◆ Assigned task ◆
Repeat the data verbatim, images excluded.

◆ Dataset entries ◆
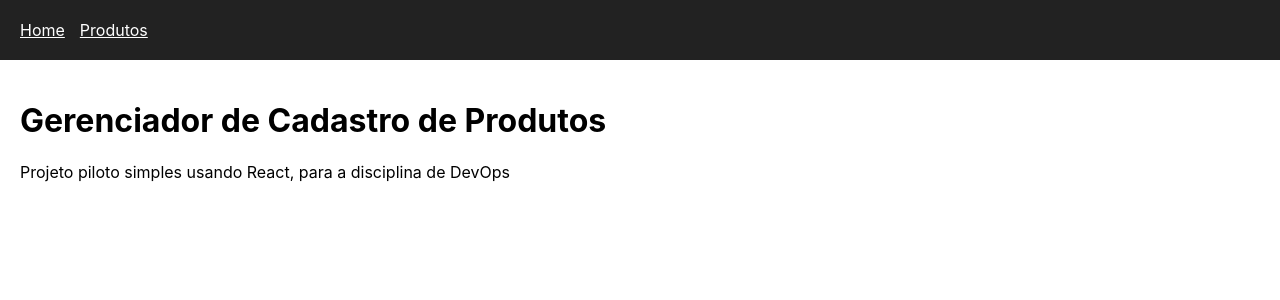
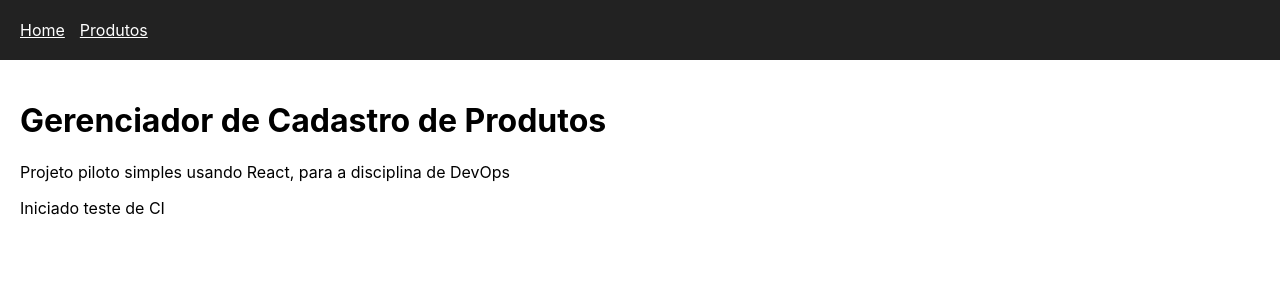
Before and after one commit to danilofasolo/DevOps_PUCPR, a React (Create React App) app: page / in a window 1280 px wide. Shown: the top 300 px of the page. Built offline with nearby package versions, Linux system fonts and the light colour scheme.

Commit message:
teste de CI

```diff
--- a/src/pages/Home.js
+++ b/src/pages/Home.js
@@ -3,6 +3,8 @@ function Home() {
     <div style={{ padding: "20px" }}>
       <h1>Gerenciador de Cadastro de Produtos</h1>
       <p>Projeto piloto simples usando React, para a disciplina de DevOps</p>
+
+      <p>Iniciado teste de CI</p>
     </div>
   );
 }
```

◆ Worked solution ◆
Before and after one commit to danilofasolo/DevOps_PUCPR, a React (Create React App) app: page / in a window 1280 px wide. Shown: the top 300 px of the page. Built offline with nearby package versions, Linux system fonts and the light colour scheme.

Commit message:
teste de CI

```diff
--- a/src/pages/Home.js
+++ b/src/pages/Home.js
@@ -3,6 +3,8 @@ function Home() {
     <div style={{ padding: "20px" }}>
       <h1>Gerenciador de Cadastro de Produtos</h1>
       <p>Projeto piloto simples usando React, para a disciplina de DevOps</p>
+
+      <p>Iniciado teste de CI</p>
     </div>
   );
 }
```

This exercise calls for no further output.